A: We created a platform where people can go and write about their experiences in these different countries. Both myself and my business partner are black men, but there are different types of black travelers. There are single moms who travel with children, gay couples, single dads and disabled travelers. We just wanted to cover a niche of people and supply them with information.
Q: Where do you find the content?
A: We opened our site up to the general public. It’s consumer-driven; people on the ground, their own pictures, their own experiences. Since our inception in April 2015, we’ve seen representation in over 120 countries on all seven continents. People have been rallying around this cause, and they really love it. We have merchandise, shirts, pins and things like that.
Q: Can you provide an example of a post?
A: We had one woman who went to China and she took a picture of this Chinese woman who was fascinated with the braids in her hair. There was this huge group of Chinese women fascinated with the texture. Some of the people in our community were offended by it; others embraced it. Obviously, if there is a homogenous group of people living in the country, they’re not familiar with seeing this type of hair or this type of person. They are going to be fascinated by it. The opposition was saying that there is a way to respectfully satisfy your curiosity without going up and touching it. It definitely attracts controversial topics.
Q: Can black travelers help break stereotypes?
A: They all think we’re basketball stars. You are black and tall, so you’re automatically a basketball player or an actor. They want your autograph. Or you’re a rapper. Exposure helps to dispel those stereotypes. The more they see us in these places, the more it becomes normal. We want to make sure we set a standard for the next generation of black travelers.

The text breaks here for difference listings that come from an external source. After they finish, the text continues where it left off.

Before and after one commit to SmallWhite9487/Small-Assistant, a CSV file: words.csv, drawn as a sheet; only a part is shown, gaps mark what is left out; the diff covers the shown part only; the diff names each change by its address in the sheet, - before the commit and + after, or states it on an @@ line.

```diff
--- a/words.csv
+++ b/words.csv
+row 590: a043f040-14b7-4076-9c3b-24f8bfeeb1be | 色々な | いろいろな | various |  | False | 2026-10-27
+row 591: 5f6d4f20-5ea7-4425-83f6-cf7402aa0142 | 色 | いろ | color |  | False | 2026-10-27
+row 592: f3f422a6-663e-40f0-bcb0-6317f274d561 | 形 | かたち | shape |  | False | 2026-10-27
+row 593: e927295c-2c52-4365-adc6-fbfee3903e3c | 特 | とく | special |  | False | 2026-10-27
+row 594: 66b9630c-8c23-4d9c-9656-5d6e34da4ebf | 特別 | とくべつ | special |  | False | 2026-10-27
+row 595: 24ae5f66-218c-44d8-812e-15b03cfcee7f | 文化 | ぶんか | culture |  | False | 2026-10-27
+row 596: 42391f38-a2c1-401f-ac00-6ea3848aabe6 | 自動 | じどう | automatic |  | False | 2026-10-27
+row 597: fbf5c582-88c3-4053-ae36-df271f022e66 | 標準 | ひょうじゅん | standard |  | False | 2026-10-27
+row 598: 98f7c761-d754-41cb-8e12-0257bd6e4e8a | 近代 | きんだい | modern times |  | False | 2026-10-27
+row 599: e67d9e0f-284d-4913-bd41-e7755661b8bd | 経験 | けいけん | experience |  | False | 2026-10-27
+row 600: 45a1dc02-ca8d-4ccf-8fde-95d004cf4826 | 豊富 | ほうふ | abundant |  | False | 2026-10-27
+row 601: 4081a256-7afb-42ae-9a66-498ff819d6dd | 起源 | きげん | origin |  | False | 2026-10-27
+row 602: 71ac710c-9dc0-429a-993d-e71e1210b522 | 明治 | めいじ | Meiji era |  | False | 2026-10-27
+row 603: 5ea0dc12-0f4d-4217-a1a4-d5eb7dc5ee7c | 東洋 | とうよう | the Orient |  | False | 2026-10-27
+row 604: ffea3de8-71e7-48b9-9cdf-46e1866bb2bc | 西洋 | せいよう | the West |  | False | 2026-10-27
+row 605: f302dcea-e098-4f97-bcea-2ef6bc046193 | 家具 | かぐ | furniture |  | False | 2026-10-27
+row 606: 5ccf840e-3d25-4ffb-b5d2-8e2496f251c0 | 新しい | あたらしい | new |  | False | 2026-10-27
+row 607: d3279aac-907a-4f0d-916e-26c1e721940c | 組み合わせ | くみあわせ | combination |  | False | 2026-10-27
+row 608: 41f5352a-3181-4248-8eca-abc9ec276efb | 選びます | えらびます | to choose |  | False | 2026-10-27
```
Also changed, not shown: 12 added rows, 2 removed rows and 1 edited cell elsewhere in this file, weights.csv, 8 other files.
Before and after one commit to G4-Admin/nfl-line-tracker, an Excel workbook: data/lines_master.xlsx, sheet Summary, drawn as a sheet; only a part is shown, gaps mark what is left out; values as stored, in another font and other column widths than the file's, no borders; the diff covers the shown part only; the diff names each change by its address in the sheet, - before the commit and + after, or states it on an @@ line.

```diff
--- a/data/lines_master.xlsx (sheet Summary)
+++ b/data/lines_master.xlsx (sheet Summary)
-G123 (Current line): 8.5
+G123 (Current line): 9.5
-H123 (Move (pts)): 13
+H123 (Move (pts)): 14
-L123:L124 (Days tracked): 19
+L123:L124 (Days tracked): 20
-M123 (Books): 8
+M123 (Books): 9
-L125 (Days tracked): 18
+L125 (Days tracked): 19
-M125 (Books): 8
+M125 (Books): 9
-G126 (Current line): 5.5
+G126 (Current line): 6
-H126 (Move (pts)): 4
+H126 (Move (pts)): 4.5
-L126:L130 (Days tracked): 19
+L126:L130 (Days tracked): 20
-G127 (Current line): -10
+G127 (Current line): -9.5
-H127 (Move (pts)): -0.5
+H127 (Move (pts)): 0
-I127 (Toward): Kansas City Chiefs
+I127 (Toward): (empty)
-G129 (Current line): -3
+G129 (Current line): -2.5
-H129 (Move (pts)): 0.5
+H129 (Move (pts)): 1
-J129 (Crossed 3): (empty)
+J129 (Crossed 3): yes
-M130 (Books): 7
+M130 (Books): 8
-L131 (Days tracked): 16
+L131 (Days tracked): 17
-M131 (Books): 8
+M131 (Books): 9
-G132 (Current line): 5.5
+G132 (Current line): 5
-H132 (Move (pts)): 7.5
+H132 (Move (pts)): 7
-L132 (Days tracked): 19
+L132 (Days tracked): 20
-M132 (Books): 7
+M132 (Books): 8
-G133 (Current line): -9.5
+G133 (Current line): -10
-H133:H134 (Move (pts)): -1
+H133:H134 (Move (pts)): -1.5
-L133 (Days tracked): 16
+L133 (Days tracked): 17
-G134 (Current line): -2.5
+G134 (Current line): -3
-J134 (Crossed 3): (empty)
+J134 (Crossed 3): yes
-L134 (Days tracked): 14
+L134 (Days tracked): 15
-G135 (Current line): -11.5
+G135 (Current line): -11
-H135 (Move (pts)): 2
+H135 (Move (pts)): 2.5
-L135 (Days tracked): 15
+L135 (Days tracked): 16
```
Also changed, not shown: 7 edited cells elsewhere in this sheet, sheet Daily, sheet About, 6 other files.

Q: Which countries are the most challenging for African Americans?
A: Russia is one of them. But a couple of weeks ago, we posted a [photo of a] guy who was in Moscow, a young brother. He was wearing his Black & Abroad merchandise and took a picture outside the Kremlin. A girl messaged us right after that and said that photo helped her decide where to study abroad. She wanted to go to Russia but had a little bit of trepidation because of its reputation. And now that she saw that he came back in one piece, she can think about doing it herself. All it takes is one. Certain parts of Europe. Madrid was one place known for blatant racism, so we worked with the tourism office and had a whole Black & Abroad experience there. Those small efforts help to overturn popular misconceptions about certain places.
Q: Have you experienced prejudice while traveling?
A: The most racism I receive is in the U.S., hands down, especially as of late. Traveling abroad has been a refuge for me. It’s been therapeutic because I am able to just be and not have to worry about whether I might get pulled over or mistaken for this person or that person. It’s very different, which is why we encourage travel to the African continent.
Q: What inspired the “Go Back to Africa” campaign?
A: “Go back to Africa” appears online on average 5,000 times a month. We set out to subvert that bigoted phrase and make it something that people of color embrace. We are trying to take that term and make it into something that we actually do.
By Andrea Sachs